Even thought there are slight differences from State to State, generally no employee shall be required to work for more than 9 hours in any day and 48 hours in any week. An employee may be allowed to work in excess of the limit specified above, if such period does not exceed 6 hours in any week with additional payment. That means, the total number of hours of work including overtime shall not exceed 10 hours in any day. Apart from these daily and weekly restrictions, there are quarterly restrictions on the number of overtime hours. The total number of overtime hours worked by an employee does not exceed fifty in a period of three continuous months.
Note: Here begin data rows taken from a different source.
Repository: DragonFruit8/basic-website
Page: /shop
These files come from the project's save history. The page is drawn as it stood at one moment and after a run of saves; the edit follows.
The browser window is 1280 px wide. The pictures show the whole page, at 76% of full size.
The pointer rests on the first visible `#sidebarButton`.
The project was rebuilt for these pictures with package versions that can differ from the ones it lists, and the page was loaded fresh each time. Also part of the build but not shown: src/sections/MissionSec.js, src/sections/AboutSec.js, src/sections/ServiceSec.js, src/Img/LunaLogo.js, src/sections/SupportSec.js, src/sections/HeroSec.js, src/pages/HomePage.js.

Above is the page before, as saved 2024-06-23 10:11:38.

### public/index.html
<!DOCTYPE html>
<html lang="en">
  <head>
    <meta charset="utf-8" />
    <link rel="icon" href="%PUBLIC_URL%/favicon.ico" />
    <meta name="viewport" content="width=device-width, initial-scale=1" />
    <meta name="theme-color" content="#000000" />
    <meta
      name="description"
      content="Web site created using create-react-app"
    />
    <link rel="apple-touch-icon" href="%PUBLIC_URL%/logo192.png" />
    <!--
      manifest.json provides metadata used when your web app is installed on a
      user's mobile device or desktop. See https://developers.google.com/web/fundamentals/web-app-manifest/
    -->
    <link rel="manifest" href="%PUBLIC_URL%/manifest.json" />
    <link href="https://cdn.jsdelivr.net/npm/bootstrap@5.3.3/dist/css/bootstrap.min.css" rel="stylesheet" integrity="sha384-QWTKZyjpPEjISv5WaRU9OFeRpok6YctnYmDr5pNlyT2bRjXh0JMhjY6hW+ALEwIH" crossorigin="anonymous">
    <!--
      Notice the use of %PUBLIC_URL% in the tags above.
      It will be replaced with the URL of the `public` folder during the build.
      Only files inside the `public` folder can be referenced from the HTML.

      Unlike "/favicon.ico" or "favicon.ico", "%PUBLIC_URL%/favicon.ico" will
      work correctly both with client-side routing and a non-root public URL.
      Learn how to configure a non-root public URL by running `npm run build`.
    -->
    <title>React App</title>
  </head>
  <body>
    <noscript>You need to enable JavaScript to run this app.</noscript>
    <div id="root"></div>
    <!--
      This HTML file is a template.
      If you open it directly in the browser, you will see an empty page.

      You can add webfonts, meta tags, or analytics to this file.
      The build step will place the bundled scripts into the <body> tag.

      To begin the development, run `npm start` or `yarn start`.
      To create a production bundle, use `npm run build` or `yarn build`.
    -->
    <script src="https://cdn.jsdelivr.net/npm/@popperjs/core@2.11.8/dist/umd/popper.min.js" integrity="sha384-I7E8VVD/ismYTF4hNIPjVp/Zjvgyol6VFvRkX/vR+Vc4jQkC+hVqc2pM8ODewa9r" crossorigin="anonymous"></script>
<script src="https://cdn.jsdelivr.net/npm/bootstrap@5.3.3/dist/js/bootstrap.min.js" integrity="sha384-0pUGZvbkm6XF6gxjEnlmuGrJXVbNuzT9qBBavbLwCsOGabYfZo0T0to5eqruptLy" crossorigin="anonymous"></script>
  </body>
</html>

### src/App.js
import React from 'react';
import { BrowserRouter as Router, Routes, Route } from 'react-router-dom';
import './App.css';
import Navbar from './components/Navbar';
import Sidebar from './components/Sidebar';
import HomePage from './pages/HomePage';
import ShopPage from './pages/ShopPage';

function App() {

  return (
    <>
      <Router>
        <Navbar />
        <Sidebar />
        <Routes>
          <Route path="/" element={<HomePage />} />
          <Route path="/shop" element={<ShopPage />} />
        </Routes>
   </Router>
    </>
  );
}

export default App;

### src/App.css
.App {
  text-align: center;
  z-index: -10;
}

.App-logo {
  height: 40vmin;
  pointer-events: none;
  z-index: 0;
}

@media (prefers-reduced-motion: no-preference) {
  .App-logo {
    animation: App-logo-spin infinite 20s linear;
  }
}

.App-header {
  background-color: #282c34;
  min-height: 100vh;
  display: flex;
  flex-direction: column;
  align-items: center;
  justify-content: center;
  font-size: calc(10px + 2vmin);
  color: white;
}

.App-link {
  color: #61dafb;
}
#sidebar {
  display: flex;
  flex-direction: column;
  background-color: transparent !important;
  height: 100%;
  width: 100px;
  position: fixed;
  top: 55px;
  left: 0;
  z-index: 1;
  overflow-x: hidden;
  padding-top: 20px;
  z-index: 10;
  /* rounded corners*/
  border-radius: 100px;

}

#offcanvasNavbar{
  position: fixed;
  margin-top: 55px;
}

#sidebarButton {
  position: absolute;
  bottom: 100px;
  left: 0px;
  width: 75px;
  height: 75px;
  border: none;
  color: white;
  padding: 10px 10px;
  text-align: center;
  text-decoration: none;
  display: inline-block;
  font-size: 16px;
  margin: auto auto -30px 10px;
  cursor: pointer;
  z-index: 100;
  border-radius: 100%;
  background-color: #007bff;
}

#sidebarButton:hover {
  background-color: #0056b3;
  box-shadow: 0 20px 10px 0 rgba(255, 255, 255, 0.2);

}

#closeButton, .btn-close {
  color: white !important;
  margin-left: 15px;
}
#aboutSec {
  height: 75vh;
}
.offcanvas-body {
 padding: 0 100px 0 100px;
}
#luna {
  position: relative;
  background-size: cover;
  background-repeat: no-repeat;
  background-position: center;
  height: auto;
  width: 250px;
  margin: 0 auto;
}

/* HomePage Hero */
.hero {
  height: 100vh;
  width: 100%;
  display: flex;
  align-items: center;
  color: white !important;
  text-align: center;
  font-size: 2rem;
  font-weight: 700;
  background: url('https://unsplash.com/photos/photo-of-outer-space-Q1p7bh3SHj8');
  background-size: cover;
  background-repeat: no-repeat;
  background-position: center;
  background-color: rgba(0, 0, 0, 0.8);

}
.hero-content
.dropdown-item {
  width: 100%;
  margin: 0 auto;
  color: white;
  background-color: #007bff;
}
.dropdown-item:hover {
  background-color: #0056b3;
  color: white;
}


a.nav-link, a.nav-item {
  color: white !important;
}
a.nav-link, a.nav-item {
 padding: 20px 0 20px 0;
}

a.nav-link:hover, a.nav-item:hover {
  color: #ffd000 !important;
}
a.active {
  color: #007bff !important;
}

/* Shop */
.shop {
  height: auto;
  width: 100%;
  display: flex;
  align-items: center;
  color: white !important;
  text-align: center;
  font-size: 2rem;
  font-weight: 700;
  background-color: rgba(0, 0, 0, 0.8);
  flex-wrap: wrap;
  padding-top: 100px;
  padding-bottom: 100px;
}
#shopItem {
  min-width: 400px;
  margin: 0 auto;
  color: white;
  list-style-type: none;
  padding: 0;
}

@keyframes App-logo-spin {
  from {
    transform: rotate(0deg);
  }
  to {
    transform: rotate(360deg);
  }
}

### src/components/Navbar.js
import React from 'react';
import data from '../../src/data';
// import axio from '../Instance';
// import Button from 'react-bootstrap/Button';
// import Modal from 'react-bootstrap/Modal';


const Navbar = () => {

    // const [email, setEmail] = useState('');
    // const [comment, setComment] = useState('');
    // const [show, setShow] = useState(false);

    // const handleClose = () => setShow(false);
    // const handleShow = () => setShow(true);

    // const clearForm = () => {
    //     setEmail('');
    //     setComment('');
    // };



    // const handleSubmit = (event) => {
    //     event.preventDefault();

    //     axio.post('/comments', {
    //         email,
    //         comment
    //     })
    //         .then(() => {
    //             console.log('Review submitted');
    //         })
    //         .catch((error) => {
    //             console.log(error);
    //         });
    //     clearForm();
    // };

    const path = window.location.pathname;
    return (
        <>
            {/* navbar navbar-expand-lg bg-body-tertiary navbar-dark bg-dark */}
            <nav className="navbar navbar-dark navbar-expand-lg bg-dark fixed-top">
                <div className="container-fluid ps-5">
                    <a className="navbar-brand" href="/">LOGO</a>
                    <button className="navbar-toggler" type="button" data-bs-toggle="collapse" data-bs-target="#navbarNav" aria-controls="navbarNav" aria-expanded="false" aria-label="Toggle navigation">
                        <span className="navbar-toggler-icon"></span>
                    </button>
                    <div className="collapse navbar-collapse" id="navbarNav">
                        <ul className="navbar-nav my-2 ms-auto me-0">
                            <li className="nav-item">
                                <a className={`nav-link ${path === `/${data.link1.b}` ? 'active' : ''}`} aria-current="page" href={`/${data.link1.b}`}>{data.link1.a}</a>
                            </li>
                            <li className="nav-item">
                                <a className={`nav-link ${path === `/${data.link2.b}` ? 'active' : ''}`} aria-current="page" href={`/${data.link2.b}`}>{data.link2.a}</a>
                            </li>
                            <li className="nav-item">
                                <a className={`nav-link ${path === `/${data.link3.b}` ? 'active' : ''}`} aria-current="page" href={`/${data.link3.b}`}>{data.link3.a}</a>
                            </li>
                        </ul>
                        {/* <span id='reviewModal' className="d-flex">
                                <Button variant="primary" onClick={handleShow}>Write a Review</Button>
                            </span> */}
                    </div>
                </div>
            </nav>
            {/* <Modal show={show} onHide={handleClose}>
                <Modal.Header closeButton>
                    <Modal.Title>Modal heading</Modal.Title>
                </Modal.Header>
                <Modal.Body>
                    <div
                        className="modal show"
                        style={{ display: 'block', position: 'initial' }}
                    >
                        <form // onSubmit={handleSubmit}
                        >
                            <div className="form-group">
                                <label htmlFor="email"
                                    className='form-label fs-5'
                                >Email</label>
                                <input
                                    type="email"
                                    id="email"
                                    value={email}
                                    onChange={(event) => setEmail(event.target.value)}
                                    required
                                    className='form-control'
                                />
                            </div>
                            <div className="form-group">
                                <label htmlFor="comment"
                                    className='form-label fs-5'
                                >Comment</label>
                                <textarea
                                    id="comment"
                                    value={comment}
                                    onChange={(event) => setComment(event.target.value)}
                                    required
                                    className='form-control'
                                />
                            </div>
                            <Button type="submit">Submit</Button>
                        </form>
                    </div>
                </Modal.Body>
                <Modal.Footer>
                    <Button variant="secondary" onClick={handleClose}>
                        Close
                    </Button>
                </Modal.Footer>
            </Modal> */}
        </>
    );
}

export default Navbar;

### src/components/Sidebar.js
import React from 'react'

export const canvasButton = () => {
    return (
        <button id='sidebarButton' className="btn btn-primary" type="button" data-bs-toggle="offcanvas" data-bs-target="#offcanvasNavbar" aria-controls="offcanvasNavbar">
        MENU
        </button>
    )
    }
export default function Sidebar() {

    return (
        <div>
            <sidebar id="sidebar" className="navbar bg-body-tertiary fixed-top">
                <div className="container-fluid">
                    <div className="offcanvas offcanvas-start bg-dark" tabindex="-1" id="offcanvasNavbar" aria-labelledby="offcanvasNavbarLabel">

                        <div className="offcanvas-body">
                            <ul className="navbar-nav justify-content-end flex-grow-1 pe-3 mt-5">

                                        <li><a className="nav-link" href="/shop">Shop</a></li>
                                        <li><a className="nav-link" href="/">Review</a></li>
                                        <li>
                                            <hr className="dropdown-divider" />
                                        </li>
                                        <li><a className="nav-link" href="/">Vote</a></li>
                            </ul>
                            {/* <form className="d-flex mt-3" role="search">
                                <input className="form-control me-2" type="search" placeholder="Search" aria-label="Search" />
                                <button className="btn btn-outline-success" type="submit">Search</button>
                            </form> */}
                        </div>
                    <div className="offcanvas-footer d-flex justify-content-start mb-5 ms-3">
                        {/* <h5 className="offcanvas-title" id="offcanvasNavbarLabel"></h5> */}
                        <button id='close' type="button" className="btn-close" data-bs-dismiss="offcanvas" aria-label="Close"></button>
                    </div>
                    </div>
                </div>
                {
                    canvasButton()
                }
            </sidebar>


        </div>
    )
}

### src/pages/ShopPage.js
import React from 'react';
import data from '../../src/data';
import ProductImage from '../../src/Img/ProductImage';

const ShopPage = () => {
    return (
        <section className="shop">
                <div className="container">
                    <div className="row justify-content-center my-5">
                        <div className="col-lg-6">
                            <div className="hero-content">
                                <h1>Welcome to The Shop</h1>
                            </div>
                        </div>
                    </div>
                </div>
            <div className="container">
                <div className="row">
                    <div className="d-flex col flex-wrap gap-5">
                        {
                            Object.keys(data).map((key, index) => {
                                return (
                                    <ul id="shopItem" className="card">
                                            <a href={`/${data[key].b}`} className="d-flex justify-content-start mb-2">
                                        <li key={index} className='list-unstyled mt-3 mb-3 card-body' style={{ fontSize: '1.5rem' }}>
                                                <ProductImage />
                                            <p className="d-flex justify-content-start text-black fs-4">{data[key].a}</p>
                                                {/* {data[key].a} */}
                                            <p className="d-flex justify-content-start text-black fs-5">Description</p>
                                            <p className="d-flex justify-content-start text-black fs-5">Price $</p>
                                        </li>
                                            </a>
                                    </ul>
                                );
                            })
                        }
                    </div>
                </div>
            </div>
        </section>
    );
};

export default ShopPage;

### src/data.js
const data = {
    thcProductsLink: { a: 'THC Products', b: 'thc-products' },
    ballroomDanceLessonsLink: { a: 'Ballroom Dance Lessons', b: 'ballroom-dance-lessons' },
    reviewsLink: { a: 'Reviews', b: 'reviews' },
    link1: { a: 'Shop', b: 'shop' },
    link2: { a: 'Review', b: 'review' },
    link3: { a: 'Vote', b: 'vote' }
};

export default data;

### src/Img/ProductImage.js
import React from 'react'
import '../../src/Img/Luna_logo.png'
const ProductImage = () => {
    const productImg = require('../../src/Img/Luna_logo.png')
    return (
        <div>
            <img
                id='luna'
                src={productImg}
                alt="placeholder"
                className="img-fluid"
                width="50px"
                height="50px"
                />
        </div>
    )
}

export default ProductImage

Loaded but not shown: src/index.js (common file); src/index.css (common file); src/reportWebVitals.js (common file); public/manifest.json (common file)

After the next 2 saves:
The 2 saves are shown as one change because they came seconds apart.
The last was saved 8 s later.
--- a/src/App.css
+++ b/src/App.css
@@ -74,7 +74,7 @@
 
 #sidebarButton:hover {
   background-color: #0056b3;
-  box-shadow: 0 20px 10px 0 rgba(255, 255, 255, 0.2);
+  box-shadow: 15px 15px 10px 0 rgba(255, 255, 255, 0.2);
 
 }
Apart from such provisions in the State Acts, the the Factories Act of India (a Central Law) has similar restrictions. A worker cannot work for more than 48 hours in a week and not more than 9 hours in a day. According to this Act, the spread over including break should not exceed 10-1/2 hours. The Minimum Wages Act also specifies about the working hours and it says the total number of working hours in a day should not exceed 9 hours. Currently all the Information Technology Companies fall under the State’s Shops and Commercial Establishments Act. But IT firms engaged in any kind of manufacturing activities (in a recent ruling, while determining the applicability of the ESI Act to a software company, the Bombay High Court took a view that software development is a manufacturing process) and the end product of which is tangible and visible, may come under the Factories Act. Since custom software development is a service functions, such companies come under the State Shops and Establishment Act only. With regard to other social security related laws like ESI and Provident Fund, all IT companies are considered as ‘factories’.
Where an employee works for more than nine (9) hours in any day or for more than forty-eight (48) hours in any week he shall in respect of such overtime work be entitled to wages at twice’ the rate of normal wages. “Normal wages” means the basic wages plus such allowances but does not include a bonus [Section 8 of the Karnataka Shops and Commercial Establishments Act, 1961].
Is there any exceptions for Information Technology Companies?
Generally, Shops and Commercial Establishments Acts of various States had given exceptions for IT and ITES companies from provisions pertaining to Opening and Closing Hours”; and “Weekly Holidays”. Apart from the above provisions, various State Governments have also exempted any establishment of IT or ITES from the provisions relating to employment of women during night, subject to the condition that the establishment provides facilities of transportation and security to such women employees and subject to other conditions as specified in the notification. In Karnataka, if a woman employee is employed for night-shifts i.e. between 8 p.m. and 6 a.m., the employer needs to provide transport facilities from the residence to workplace and back, free of cost and with adequate security [Section 25 of the Karnataka Shops and Commercial Establishments Act, 1961 read with Government of Karnataka (Dept. of IT) Circular dated 15.10.2015]. The Circular provides for a list of compliance if a woman employee has to work in night shifts.